• **WHAT YOU HAVE TO DO**: Task for the records below: count the lines that contain the word "theme" and give only that number.

• **DATA UNDER STUDY**:
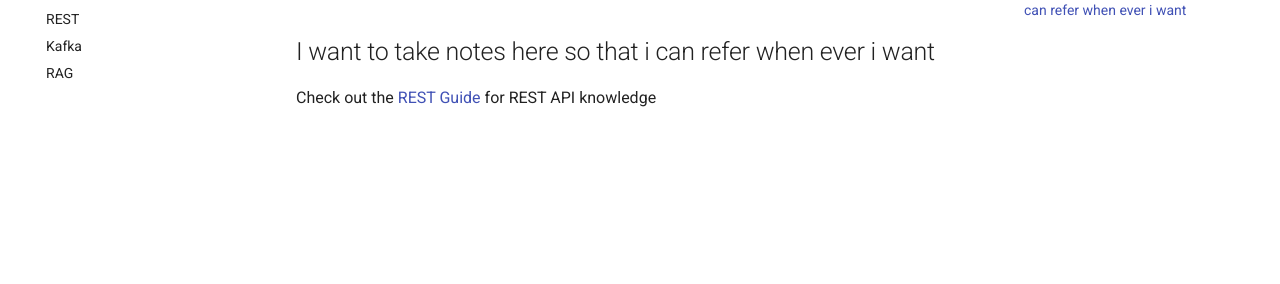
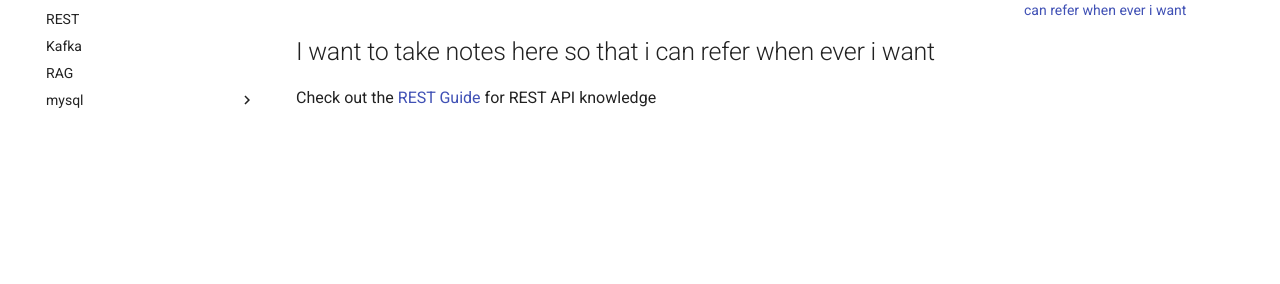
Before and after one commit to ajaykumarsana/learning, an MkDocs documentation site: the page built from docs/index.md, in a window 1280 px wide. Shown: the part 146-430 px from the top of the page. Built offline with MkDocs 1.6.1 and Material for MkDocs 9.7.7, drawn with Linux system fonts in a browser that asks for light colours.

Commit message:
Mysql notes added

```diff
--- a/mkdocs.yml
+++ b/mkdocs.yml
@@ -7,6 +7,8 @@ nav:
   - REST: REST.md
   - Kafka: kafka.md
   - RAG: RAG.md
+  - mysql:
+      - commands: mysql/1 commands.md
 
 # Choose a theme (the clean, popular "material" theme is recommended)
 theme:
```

• **ANSWER BOX**: 2